In addition to undetermined judgements, Wolff also notes that some apparently universal judgements are actually singular. He means cases like ”all the soldiers form an army”: clearly none of the individual soldiers forms an army by himself, but only the whole group of them. Wolff is thus referring to cases where we speak of a collection of things as a single individual: later on this intuition was developed in more detail with set theory.
Despite all this variety, Wolff is quick to point out that we can actually do with a simpler classification: infinite judgements can be viewed as affirmative or negative, singular judgements as particular and indefinite judgements as either universal or singular. The main reason for this tidying up is undoubtedly the use of judgement forms in classification of syllogisms. Another reason lies in the neat application known as square of opposition:
The basic idea of the square is to represent some important relations between different statements that differ only by their form (in Kantian terms, their quality and quantity), but share the content or concern same concepts. Thus, universal affirmative judgements and particular negative judgements are contradictories, and same goes for universal negative judgements and particular affirmative judgements. Contradictories, then, are such pairs of judgements, only one of which can be true and one of which also must be true: for instance, ”all spies are Finnish” and ”some spies are not Finnish” cannot both be true, but one of them must surely be true.
Universal affirmative judgements and universal negative judgements are contraries, that is, only one of them can be true, although it is possible that neither is true, in the case that both particular affirmative and particular negative judgements are true (e.g. if some roses are red and some are not, then neither are all roses red nor all roses not red). The latter two judgement types are called subcontraries, that is, both of them cannot be false, although both of them could also be true. Finally, particular affirmative or negative judgements are subalterns of corresponding universal judgements, which means that a universal judgement implies the corresponding particular judgement (if all humans are rational, then certainly some particular humans, like Inuits, are also rational).
We have to make the reservation that the square of opposition might fail, if we allow concepts that do not refer to any real objects, such as round squares. All round squares are clearly round, but as squares, none of them are round: both of the judgements can be true, because there are no round squares. It is then a matter of whether we prefer the beauty of the square of opposition over the possible use of such empty terms: both of them cannot be accepted.

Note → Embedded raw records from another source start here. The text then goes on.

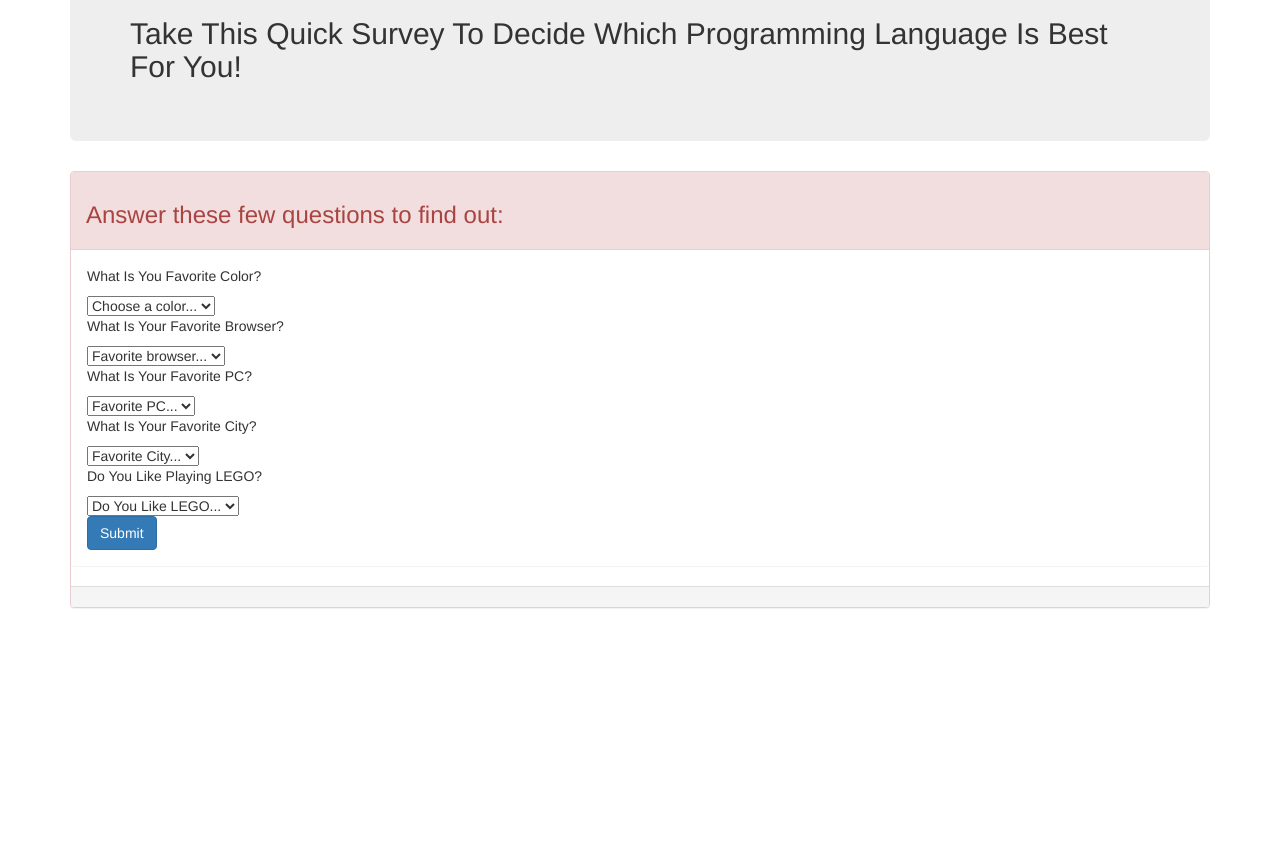
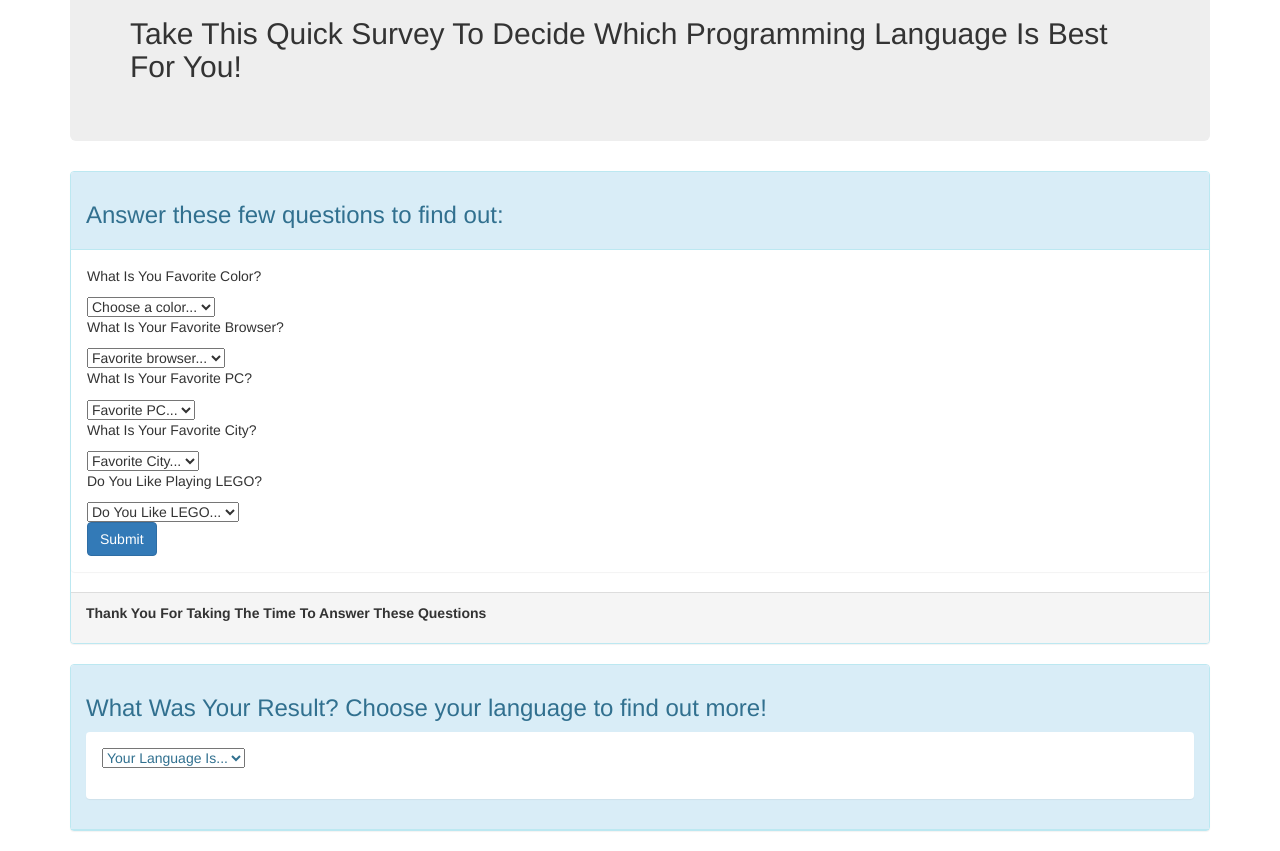
Before and after one commit to dzhambov/survey-js, a plain HTML site: page index.html in a window 1280 px wide. Shown: the part 140-991 px from the top of the page. Before the commit the page ends 800 px from the top, so only its background shows below. Drawn offline with Linux system fonts and the light colour scheme.

Commit message:
Add results info.

```diff
--- a/index.html
+++ b/index.html
@@ -16,7 +16,7 @@
 
       <div class="row">
         <div class="col-md-12 col-sm-6">
-          <div class="panel panel-danger">
+          <div class="panel panel-info">
             <div class="panel-heading">
               <h3>Answer these few questions to find out:</h3>
             </div>
@@ -24,7 +24,7 @@
               <p>What Is You Favorite Color?</p>
 
               <form class="form-inline color">
-                <div class="form-droup">
+                <div class="form-group">
                   <select class="custom-select my-1 mr-sm-2" id="color">
                     <option>Choose a color...</option>
                     <option value="red">Red</option>
@@ -34,7 +34,7 @@
                 </div>
 
                 <p>What Is Your Favorite Browser?</p>
-                <div class="form-droup">
+                <div class="form-group">
                   <select class="custom-select my-1 mr-sm-2" id="browser">
                     <option>Favorite browser...</option>
                     <option value="safari">Safari</option>
@@ -44,7 +44,7 @@
                 </div>
 
                 <p>What Is Your Favorite PC?</p>
-                <div class="form-droup">
+                <div class="form-group">
                   <select class="custom-select my-1 mr-sm-2" id="browser">
                     <option>Favorite PC...</option>
                     <option value="apple">Apple</option>
@@ -54,7 +54,7 @@
                 </div>
 
                 <p>What Is Your Favorite City?</p>
-                <div class="form-droup">
+                <div class="form-group">
                   <select class="custom-select my-1 mr-sm-2" id="browser">
                     <option>Favorite City...</option>
                     <option value="portland">Portland</option>
@@ -64,31 +64,57 @@
                 </div>
 
                 <p>Do You Like Playing LEGO?</p>
-                <div class="form-droup">
+                <div class="form-group">
                   <select class="custom-select my-1 mr-sm-2" id="browser">
                     <option>Do You Like LEGO...</option>
                     <option value="yes">Yes</option>
                     <option value="no">No</option>
                   </select>
                 </div>
-                <button type="submit" class="btn btn-primary" name="button">Submit</button>
               </form>
+
+              <button type="submit" class="btn btn-primary" name="button">Submit</button>
+
               </div>
-            <div class="panel-footer">
 
+              <div class="panel-footer info">
+                <p><strong>Thank You For Taking The Time To Answer These Questions</strong></p>
+              </div>
+
+            </div>
+          </div>
+        </div>
+
+        <div class="row">
+          <div class="col-md-12 col-sm-6">
+            <div class="panel panel-info">
+              <div class="panel-heading">
+                <h3>What Was Your Result? Choose your language to find out more!</h3>
+
+              <div class="panel panel-body">
+                <div class="form-group">
+                  <select class="custom-select my-1 mr-sm-2" id="Options">
+                    <option>Your Language Is...</option>
+                    <option value="ruby">Ruby</option>
+                    <option value="python">Python</option>
+                    <option value="c#">C #</option>
+                  </select>
+                </div>
+
+
+              </div>
+
+              </div>
 
             </div>
 
-
-            </div>
 
           </div>
 
         </div>
 
+
       </div>
-
-    </div>
 
 
   </body>
```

Note that the judgements I have been speaking of are in Wolffian logic combinations of concepts, that is, something within consciousness. Just like mental concepts can correspond to linguistic, communicable, words, similarly mental judgements can correspond to linguistic, communicable propositions or combinations of words. Wolff does note that the correspondence might not be perfect – something that Aristotle already noted. What we say, might actually refer to different thoughts in different contexts, for instance, when we say ”it was a fluke”, we might refer to a fish or to a stroke of luck: this phenomenon in case of single words we would call homonymy. Similarly, we could use different expressions to convey the very same thought, which in case of single words we would call synonymy.
So much for judgements, next time we once more enter the proper syllogistic.